(Stored items)
===
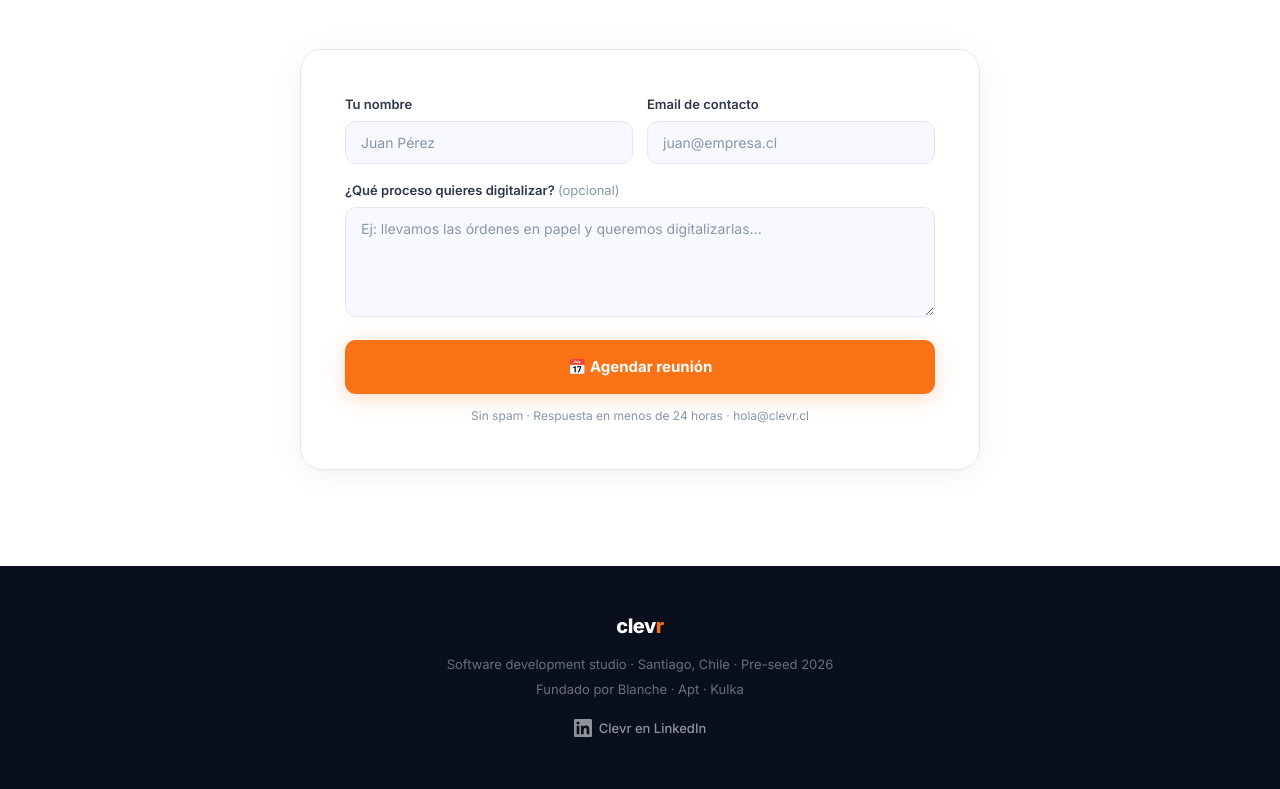
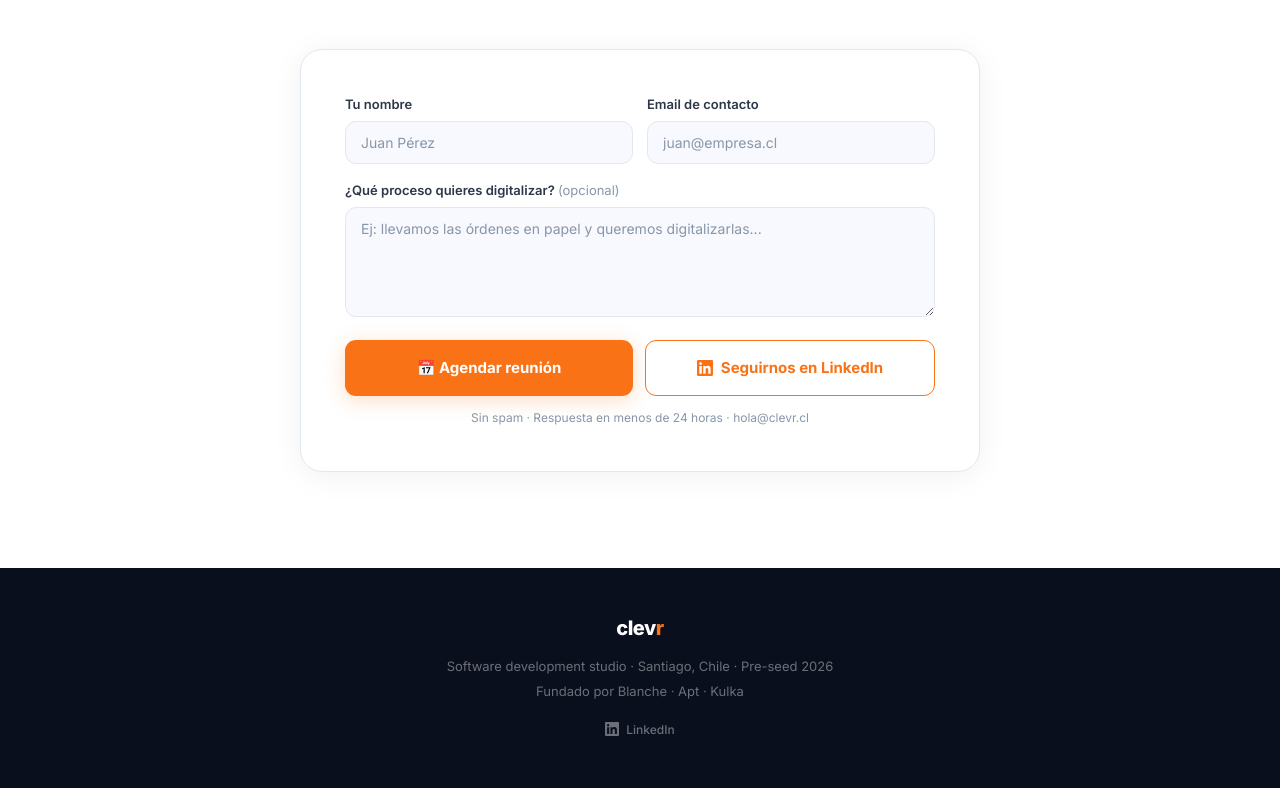
Before and after one commit to AlanKulka/clevr-landing, a plain HTML site: page index.html in a window 1280 px wide. Shown: the part 5996-6785 px from the top of the page. Drawn offline with Linux system fonts and the light colour scheme; animation ran at ten frames a second.

Commit message:
Move LinkedIn button to contact section, keep subtle link in footer
Co-Authored-By: Claude Sonnet 4.6 <noreply@anthropic.com>

```diff
--- a/index.html
+++ b/index.html
@@ -1209,6 +1209,10 @@ footer p{font-size:13px;color:rgba(255,255,255,.4);line-height:1.9}
         </div>
         <div class="contact-btns">
           <a href="https://calendar.google.com/calendar/appointments" target="_blank" rel="noopener" class="fsubmit" style="text-align:center;text-decoration:none;display:flex;align-items:center;justify-content:center;gap:8px">📅 Agendar reunión</a>
+          <a href="https://www.linkedin.com/company/softwarefactoryclevr/" target="_blank" rel="noopener" class="fsubmit btn-agenda" style="gap:8px">
+            <svg width="16" height="16" viewBox="0 0 24 24" fill="currentColor"><path d="M20.447 20.452h-3.554v-5.569c0-1.328-.027-3.037-1.852-3.037-1.853 0-2.136 1.445-2.136 2.939v5.667H9.351V9h3.414v1.561h.046c.477-.9 1.637-1.85 3.37-1.85 3.601 0 4.267 2.37 4.267 5.455v6.286zM5.337 7.433a2.062 2.062 0 01-2.063-2.065 2.064 2.064 0 112.063 2.065zm1.782 13.019H3.555V9h3.564v11.452zM22.225 0H1.771C.792 0 0 .774 0 1.729v20.542C0 23.227.792 24 1.771 24h20.451C23.2 24 24 23.227 24 22.271V1.729C24 .774 23.2 0 22.222 0h.003z"/></svg>
+            Seguirnos en LinkedIn
+          </a>
         </div>
         <p class="fnote">Sin spam · Respuesta en menos de 24 horas · hola@clevr.cl</p>
       </div>
@@ -1228,9 +1232,9 @@ footer p{font-size:13px;color:rgba(255,255,255,.4);line-height:1.9}
   <div class="fl">clev<span>r</span></div>
   <p>Software development studio · Santiago, Chile · Pre-seed 2026</p>
   <p>Fundado por Blanche · Apt · Kulka</p>
-  <a href="https://www.linkedin.com/company/softwarefactoryclevr/" target="_blank" rel="noopener" style="display:inline-flex;align-items:center;gap:7px;margin-top:16px;color:rgba(255,255,255,.55);text-decoration:none;font-size:13px;font-weight:500;transition:color .2s" onmouseover="this.style.color='#fff'" onmouseout="this.style.color='rgba(255,255,255,.55)'">
-    <svg width="18" height="18" viewBox="0 0 24 24" fill="currentColor"><path d="M20.447 20.452h-3.554v-5.569c0-1.328-.027-3.037-1.852-3.037-1.853 0-2.136 1.445-2.136 2.939v5.667H9.351V9h3.414v1.561h.046c.477-.9 1.637-1.85 3.37-1.85 3.601 0 4.267 2.37 4.267 5.455v6.286zM5.337 7.433a2.062 2.062 0 01-2.063-2.065 2.064 2.064 0 112.063 2.065zm1.782 13.019H3.555V9h3.564v11.452zM22.225 0H1.771C.792 0 0 .774 0 1.729v20.542C0 23.227.792 24 1.771 24h20.451C23.2 24 24 23.227 24 22.271V1.729C24 .774 23.2 0 22.222 0h.003z"/></svg>
-    Clevr en LinkedIn
+  <a href="https://www.linkedin.com/company/softwarefactoryclevr/" target="_blank" rel="noopener" style="display:inline-flex;align-items:center;gap:7px;margin-top:16px;color:rgba(255,255,255,.4);text-decoration:none;font-size:12px;font-weight:500;transition:color .2s" onmouseover="this.style.color='rgba(255,255,255,.7)'" onmouseout="this.style.color='rgba(255,255,255,.4)'">
+    <svg width="14" height="14" viewBox="0 0 24 24" fill="currentColor"><path d="M20.447 20.452h-3.554v-5.569c0-1.328-.027-3.037-1.852-3.037-1.853 0-2.136 1.445-2.136 2.939v5.667H9.351V9h3.414v1.561h.046c.477-.9 1.637-1.85 3.37-1.85 3.601 0 4.267 2.37 4.267 5.455v6.286zM5.337 7.433a2.062 2.062 0 01-2.063-2.065 2.064 2.064 0 112.063 2.065zm1.782 13.019H3.555V9h3.564v11.452zM22.225 0H1.771C.792 0 0 .774 0 1.729v20.542C0 23.227.792 24 1.771 24h20.451C23.2 24 24 23.227 24 22.271V1.729C24 .774 23.2 0 22.222 0h.003z"/></svg>
+    LinkedIn
   </a>
 </footer>
 
```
===
• EXERCISE AIM: Would you please repeat each record exactly? Leave the pictures out.

• EXERCISE RESULT:
Before and after one commit to AlanKulka/clevr-landing, a plain HTML site: page index.html in a window 1280 px wide. Shown: the part 5996-6785 px from the top of the page. Drawn offline with Linux system fonts and the light colour scheme; animation ran at ten frames a second.

Commit message:
Move LinkedIn button to contact section, keep subtle link in footer
Co-Authored-By: Claude Sonnet 4.6 <noreply@anthropic.com>

```diff
--- a/index.html
+++ b/index.html
@@ -1209,6 +1209,10 @@ footer p{font-size:13px;color:rgba(255,255,255,.4);line-height:1.9}
         </div>
         <div class="contact-btns">
           <a href="https://calendar.google.com/calendar/appointments" target="_blank" rel="noopener" class="fsubmit" style="text-align:center;text-decoration:none;display:flex;align-items:center;justify-content:center;gap:8px">📅 Agendar reunión</a>
+          <a href="https://www.linkedin.com/company/softwarefactoryclevr/" target="_blank" rel="noopener" class="fsubmit btn-agenda" style="gap:8px">
+            <svg width="16" height="16" viewBox="0 0 24 24" fill="currentColor"><path d="M20.447 20.452h-3.554v-5.569c0-1.328-.027-3.037-1.852-3.037-1.853 0-2.136 1.445-2.136 2.939v5.667H9.351V9h3.414v1.561h.046c.477-.9 1.637-1.85 3.37-1.85 3.601 0 4.267 2.37 4.267 5.455v6.286zM5.337 7.433a2.062 2.062 0 01-2.063-2.065 2.064 2.064 0 112.063 2.065zm1.782 13.019H3.555V9h3.564v11.452zM22.225 0H1.771C.792 0 0 .774 0 1.729v20.542C0 23.227.792 24 1.771 24h20.451C23.2 24 24 23.227 24 22.271V1.729C24 .774 23.2 0 22.222 0h.003z"/></svg>
+            Seguirnos en LinkedIn
+          </a>
         </div>
         <p class="fnote">Sin spam · Respuesta en menos de 24 horas · hola@clevr.cl</p>
       </div>
@@ -1228,9 +1232,9 @@ footer p{font-size:13px;color:rgba(255,255,255,.4);line-height:1.9}
   <div class="fl">clev<span>r</span></div>
   <p>Software development studio · Santiago, Chile · Pre-seed 2026</p>
   <p>Fundado por Blanche · Apt · Kulka</p>
-  <a href="https://www.linkedin.com/company/softwarefactoryclevr/" target="_blank" rel="noopener" style="display:inline-flex;align-items:center;gap:7px;margin-top:16px;color:rgba(255,255,255,.55);text-decoration:none;font-size:13px;font-weight:500;transition:color .2s" onmouseover="this.style.color='#fff'" onmouseout="this.style.color='rgba(255,255,255,.55)'">
-    <svg width="18" height="18" viewBox="0 0 24 24" fill="currentColor"><path d="M20.447 20.452h-3.554v-5.569c0-1.328-.027-3.037-1.852-3.037-1.853 0-2.136 1.445-2.136 2.939v5.667H9.351V9h3.414v1.561h.046c.477-.9 1.637-1.85 3.37-1.85 3.601 0 4.267 2.37 4.267 5.455v6.286zM5.337 7.433a2.062 2.062 0 01-2.063-2.065 2.064 2.064 0 112.063 2.065zm1.782 13.019H3.555V9h3.564v11.452zM22.225 0H1.771C.792 0 0 .774 0 1.729v20.542C0 23.227.792 24 1.771 24h20.451C23.2 24 24 23.227 24 22.271V1.729C24 .774 23.2 0 22.222 0h.003z"/></svg>
-    Clevr en LinkedIn
+  <a href="https://www.linkedin.com/company/softwarefactoryclevr/" target="_blank" rel="noopener" style="display:inline-flex;align-items:center;gap:7px;margin-top:16px;color:rgba(255,255,255,.4);text-decoration:none;font-size:12px;font-weight:500;transition:color .2s" onmouseover="this.style.color='rgba(255,255,255,.7)'" onmouseout="this.style.color='rgba(255,255,255,.4)'">
+    <svg width="14" height="14" viewBox="0 0 24 24" fill="currentColor"><path d="M20.447 20.452h-3.554v-5.569c0-1.328-.027-3.037-1.852-3.037-1.853 0-2.136 1.445-2.136 2.939v5.667H9.351V9h3.414v1.561h.046c.477-.9 1.637-1.85 3.37-1.85 3.601 0 4.267 2.37 4.267 5.455v6.286zM5.337 7.433a2.062 2.062 0 01-2.063-2.065 2.064 2.064 0 112.063 2.065zm1.782 13.019H3.555V9h3.564v11.452zM22.225 0H1.771C.792 0 0 .774 0 1.729v20.542C0 23.227.792 24 1.771 24h20.451C23.2 24 24 23.227 24 22.271V1.729C24 .774 23.2 0 22.222 0h.003z"/></svg>
+    LinkedIn
   </a>
 </footer>
 
```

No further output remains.